  latex .ins latex .dtx latex .tex 
. Most likely, this will give you an opportunity to see what happens when somebody writes an install file that does not work:
  latex abcdtex.ins This is TeX, Version 3.14159 (Web2C 7.3.7) (./abcdtex.ins LaTeX2e <2001/06/01> Babel and hyphenation patterns for american, french, german, ngerman, n ohyphenation, loaded. (./abcdnft.tex Version 5.20 -- DECEMBER 6th, 1996 ! Undefined control sequence. l.9 \rm ? x No pages of output. Transcript written on abcdtex.log. 
However, sometimes one or more of the .tex files will work, and you can obtain some documentation on how to use the package.
2. Check in /etc/texmf/texmf.cnf to find the paths for .tfm, .mf, and .sty on your system. Or do it the way most people find them:
  locate tex | grep .tfm$locate tex | grep .mf$ locate tex | grep .sty$ 3. Put each file type in the location specified in texmf.cnf. This will only work if the tfm fonts are already built.

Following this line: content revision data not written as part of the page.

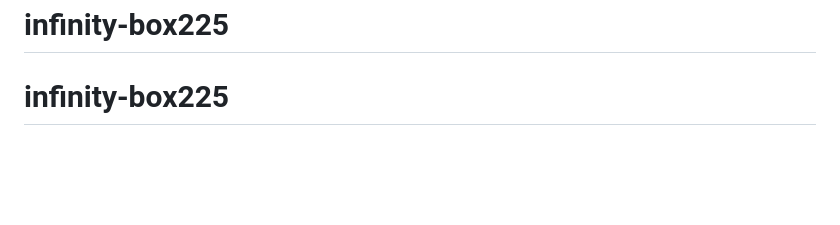
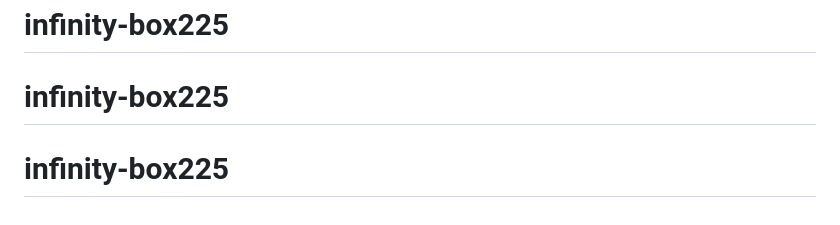
Before and after one commit to yaser25555/infinity-box25, a Markdown page: README.md, the part around the change. Drawn GitHub-style; blank space fills up the shorter version.

```diff
--- a/README.md
+++ b/README.md
@@ -161,3 +161,4 @@ proj/
 **تم التطوير بـ ❤️ باستخدام React و Express.js**
 # infinity-box225
 # infinity-box225
+# infinity-box225
```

For example:   makedir /usr/share/texmf/fonts/source/public/abcd cp *.mf /usr/share/texmf/fonts/source/public/abcd/ makedir /usr/share/texmf/fonts/tfm/public/abcd cp *.tfm /usr/share/texmf/fonts/tfm/public/abcd/ makedir /usr/share/texmf/tex/latex/abcd cp *.sty /usr/share/texmf/tex/latex/abcd/ cp *.def /usr/share/texmf/tex/latex/abcd/  Do the same if the package has .vf files. Double-check to make sure the new directories are readable   drwxr-xr-x 2 root root 3952 Aug 18 15:30 abcdtex  Sometimes, the fonts will be incompatible with your installation (e.g., 300 dpi instead of 600 dpi, etc.). If the LaTeX file compiles, xdvi should create some .600pk files automatically. These should turn up in your font cache directory:   find /var | grep .600pk$ ls -lrt /var/cache/fonts/pk/ljfour/public/abcd/ -rw-r--r-- 1 tjnelson users 15320 Aug 18 16:45 abcd13.600pk -rw-r--r-- 1 tjnelson users 15320 Aug 18 16:45 abcd20.600pk 
4. For teTeX or fpTeX, type texhash' to update the filename database. For mikTeX, the command is initexmf -update-fndb'.
5. Sometimes .tex files are included. If you get errors, try running them with tex instead of latex.
6. It should be working now.

### Using large Greek letters in LaTeX

It is often difficult or impossible to get Greek letters and other symbols available in math mode to display larger than 12 points. This is inconvenient for many purposes, such as creating figures for publication. Here are four ways to do it.

#### Method 1

The best way is to avoid math mode altogether and install Greek fonts as shown above, or use the psyro or sy fonts which are part of the TeTeX distribution. Magstep can be 1 to 5. The disadvantage of using non-standard fonts is that publishers will not be able to use your LaTeX file. Send them PDFs instead.
1. Install yannis fonts as described above
  % Greek bold slanted \font\greeke = psyro scaled \magstep 5 \font\greekbse = sy scaled \magstep 5 % yannis fonts (Greek upright) \font\greekre = rgrrg10 scaled \magstep 5 % yannis fonts (Greek bold upright) \font\greekba = mrgrbf10 scaled \magstep 5 % yannis fonts (Greek italic) \font\greekbe = rgrti10 scaled \magstep 5 
3. Use
  \greeke a
in your LaTeX file to get a text-mode alpha'.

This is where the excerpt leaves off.